_Task to carry out_. For the listing below, work out how many lines hold the word "main" and give that number by itself.

_Supplied data_.
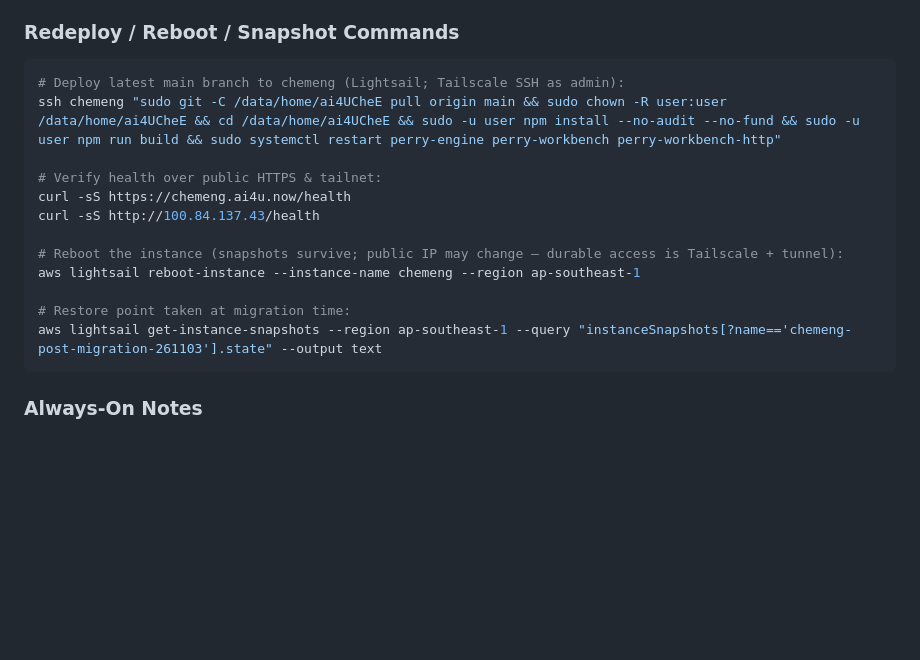
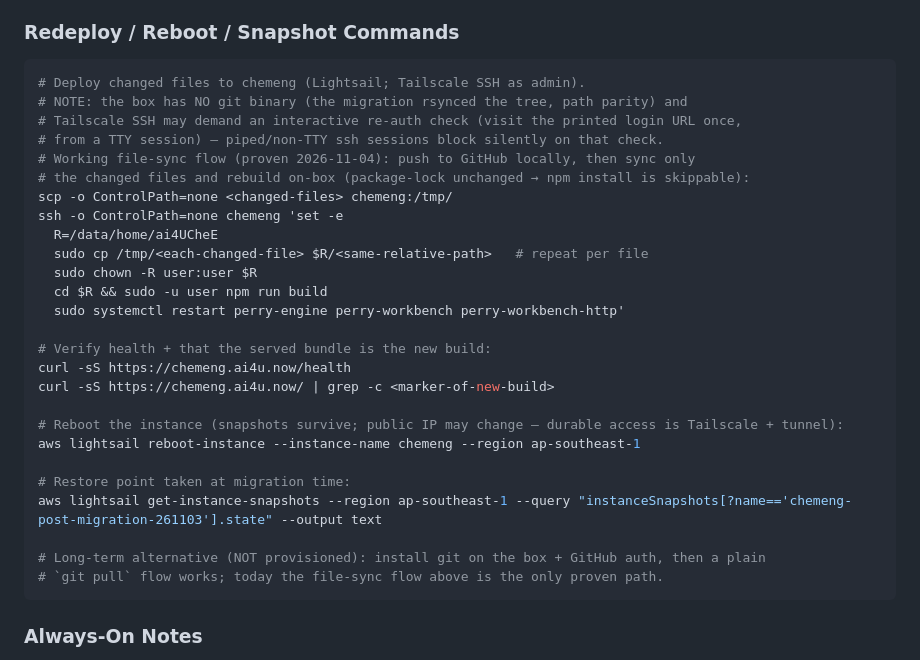
Before and after one commit to ai4U23/ai4UCheE, a Markdown page: docs/deployment-guide.md, the part around the change. Drawn GitHub-style; blank space fills up the shorter version.

Commit message:
docs(deploy): record the proven file-sync deploy flow for chemeng
The Lightsail box has no git binary (migration rsynced the tree) and the
git-pull command in this section can never run there; Tailscale SSH also
demands an interactive re-auth check that silently blocks piped/non-TTY
ssh sessions. Document the working scp+on-box-build flow verified live
2026-11-04 and note the git-based alternative as unprovisioned.

````diff
--- a/docs/deployment-guide.md
+++ b/docs/deployment-guide.md
@@ -33,18 +33,32 @@ ChemEng's Intelligent Workbench (`ai4UCheE`) is deployed on the **`chemeng`** AW
 
 ### Redeploy / Reboot / Snapshot Commands
 ```bash
-# Deploy latest main branch to chemeng (Lightsail; Tailscale SSH as admin):
-ssh chemeng "sudo git -C /data/home/ai4UCheE pull origin main && sudo chown -R user:user /data/home/ai4UCheE && cd /data/home/ai4UCheE && sudo -u user npm install --no-audit --no-fund && sudo -u user npm run build && sudo systemctl restart perry-engine perry-workbench perry-workbench-http"
+# Deploy changed files to chemeng (Lightsail; Tailscale SSH as admin).
+# NOTE: the box has NO git binary (the migration rsynced the tree, path parity) and
+# Tailscale SSH may demand an interactive re-auth check (visit the printed login URL once,
+# from a TTY session) — piped/non-TTY ssh sessions block silently on that check.
+# Working file-sync flow (proven 2026-11-04): push to GitHub locally, then sync only
+# the changed files and rebuild on-box (package-lock unchanged → npm install is skippable):
+scp -o ControlPath=none <changed-files> chemeng:/tmp/
+ssh -o ControlPath=none chemeng 'set -e
+  R=/data/home/ai4UCheE
+  sudo cp /tmp/<each-changed-file> $R/<same-relative-path>   # repeat per file
+  sudo chown -R user:user $R
+  cd $R && sudo -u user npm run build
+  sudo systemctl restart perry-engine perry-workbench perry-workbench-http'
 
-# Verify health over public HTTPS & tailnet:
+# Verify health + that the served bundle is the new build:
 curl -sS https://chemeng.ai4u.now/health
-curl -sS http://100.84.137.43/health
+curl -sS https://chemeng.ai4u.now/ | grep -c <marker-of-new-build>
 
 # Reboot the instance (snapshots survive; public IP may change — durable access is Tailscale + tunnel):
 aws lightsail reboot-instance --instance-name chemeng --region ap-southeast-1
 
 # Restore point taken at migration time:
 aws lightsail get-instance-snapshots --region ap-southeast-1 --query "instanceSnapshots[?name=='chemeng-post-migration-261103'].state" --output text
+
+# Long-term alternative (NOT provisioned): install git on the box + GitHub auth, then a plain
+# `git pull` flow works; today the file-sync flow above is the only proven path.
 ```
 
 ### Always-On Notes
````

_Task result_. 2